(What this task involves)
Give the number of lines in the listing below that include the word "Islands", with nothing more.

━━━ Data excerpts

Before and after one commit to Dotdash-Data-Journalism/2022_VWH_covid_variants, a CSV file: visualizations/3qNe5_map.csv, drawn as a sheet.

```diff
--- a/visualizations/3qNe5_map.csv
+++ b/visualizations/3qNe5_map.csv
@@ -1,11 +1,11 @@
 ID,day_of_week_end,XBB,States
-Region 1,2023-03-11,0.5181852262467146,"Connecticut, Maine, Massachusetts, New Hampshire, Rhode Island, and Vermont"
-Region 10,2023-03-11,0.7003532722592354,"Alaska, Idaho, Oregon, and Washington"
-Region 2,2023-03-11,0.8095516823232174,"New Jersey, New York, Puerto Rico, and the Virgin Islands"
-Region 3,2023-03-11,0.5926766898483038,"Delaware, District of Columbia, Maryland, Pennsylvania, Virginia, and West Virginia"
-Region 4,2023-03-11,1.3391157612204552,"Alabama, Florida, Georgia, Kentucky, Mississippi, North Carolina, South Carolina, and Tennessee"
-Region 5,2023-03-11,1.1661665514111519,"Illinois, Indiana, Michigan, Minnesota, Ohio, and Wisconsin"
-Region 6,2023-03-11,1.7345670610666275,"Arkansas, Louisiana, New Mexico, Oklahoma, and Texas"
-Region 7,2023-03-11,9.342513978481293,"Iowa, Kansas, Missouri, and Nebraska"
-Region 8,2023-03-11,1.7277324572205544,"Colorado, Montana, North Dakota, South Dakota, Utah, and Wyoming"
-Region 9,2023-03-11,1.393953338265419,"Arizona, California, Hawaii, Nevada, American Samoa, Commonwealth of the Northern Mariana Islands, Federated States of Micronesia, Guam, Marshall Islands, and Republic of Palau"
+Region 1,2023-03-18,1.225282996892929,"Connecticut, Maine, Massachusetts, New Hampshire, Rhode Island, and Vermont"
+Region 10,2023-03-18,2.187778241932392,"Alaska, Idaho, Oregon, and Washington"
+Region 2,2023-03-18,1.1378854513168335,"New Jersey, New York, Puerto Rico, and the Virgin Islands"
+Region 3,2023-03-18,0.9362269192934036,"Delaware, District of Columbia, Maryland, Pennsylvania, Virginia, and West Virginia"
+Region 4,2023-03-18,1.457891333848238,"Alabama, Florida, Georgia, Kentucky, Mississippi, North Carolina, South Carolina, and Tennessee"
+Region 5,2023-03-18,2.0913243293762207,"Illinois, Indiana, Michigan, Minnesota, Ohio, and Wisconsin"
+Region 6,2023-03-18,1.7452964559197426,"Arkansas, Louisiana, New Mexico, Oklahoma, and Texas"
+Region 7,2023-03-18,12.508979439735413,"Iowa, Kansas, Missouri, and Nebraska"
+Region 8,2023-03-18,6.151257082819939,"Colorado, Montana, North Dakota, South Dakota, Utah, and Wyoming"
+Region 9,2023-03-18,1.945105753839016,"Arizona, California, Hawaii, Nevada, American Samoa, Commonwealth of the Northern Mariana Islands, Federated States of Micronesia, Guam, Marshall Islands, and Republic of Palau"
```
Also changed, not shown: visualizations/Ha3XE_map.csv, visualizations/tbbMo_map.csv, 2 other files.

━━━━━━

(Answer to this problem)
4